David Lerner

Responding to Terrorist Attacks and the Germanwings Tragedy

Many of us have been thinking a lot about the plane crash of the Germanwings flight in the French Alps.  We extend our condolences to the families of those who were murdered.

When the news broke on Tuesday evening about the co-pilot’s deliberate act of murder, my mind immediately turned to terrorism.
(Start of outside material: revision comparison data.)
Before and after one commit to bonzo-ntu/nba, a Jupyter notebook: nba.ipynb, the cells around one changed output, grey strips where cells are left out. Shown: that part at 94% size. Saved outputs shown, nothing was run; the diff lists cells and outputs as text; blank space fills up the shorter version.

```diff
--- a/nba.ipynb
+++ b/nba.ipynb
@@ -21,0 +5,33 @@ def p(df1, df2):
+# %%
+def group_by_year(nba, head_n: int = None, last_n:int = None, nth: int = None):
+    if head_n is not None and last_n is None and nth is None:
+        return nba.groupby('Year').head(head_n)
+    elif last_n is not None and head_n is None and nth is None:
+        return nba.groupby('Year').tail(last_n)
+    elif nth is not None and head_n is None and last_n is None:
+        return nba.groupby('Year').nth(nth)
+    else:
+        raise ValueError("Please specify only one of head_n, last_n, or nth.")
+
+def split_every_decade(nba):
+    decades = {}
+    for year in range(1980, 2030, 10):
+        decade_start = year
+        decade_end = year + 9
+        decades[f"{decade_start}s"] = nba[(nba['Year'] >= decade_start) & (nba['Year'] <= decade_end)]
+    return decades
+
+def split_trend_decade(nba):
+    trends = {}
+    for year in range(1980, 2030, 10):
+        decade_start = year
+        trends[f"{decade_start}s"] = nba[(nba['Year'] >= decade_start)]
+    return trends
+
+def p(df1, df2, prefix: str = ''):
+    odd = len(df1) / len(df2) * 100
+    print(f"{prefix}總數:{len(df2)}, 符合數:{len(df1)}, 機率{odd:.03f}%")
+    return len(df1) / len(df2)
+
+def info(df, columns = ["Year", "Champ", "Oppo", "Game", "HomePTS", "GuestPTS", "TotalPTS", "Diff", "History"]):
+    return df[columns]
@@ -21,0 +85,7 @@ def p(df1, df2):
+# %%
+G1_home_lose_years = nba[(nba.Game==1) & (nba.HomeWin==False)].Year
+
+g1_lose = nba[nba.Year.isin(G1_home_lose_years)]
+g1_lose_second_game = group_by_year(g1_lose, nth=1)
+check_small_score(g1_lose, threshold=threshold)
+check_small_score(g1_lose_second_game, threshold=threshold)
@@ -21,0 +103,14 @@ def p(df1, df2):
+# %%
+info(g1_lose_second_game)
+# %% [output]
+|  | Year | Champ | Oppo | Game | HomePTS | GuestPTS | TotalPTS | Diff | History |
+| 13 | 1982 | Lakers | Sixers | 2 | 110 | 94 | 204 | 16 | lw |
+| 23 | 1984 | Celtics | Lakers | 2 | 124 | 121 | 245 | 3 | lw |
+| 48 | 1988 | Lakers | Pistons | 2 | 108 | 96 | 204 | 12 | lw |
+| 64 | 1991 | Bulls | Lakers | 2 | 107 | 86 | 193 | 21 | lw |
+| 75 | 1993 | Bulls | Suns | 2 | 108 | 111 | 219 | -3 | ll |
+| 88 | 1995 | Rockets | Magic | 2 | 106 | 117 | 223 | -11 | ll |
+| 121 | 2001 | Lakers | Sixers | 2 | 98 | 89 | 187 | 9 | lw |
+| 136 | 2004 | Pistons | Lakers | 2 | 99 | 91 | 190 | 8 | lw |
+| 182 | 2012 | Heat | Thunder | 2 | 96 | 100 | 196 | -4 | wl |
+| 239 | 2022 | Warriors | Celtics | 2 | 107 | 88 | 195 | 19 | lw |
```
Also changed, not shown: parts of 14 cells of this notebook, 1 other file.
As of this writing, we know very little about the co-pilot and why he did this dastardly act, but this tragedy has led me back to pondering terrorism and the world we live in.  It reminded me of the Malaysian Air act of terrorism and, of course, 9/11.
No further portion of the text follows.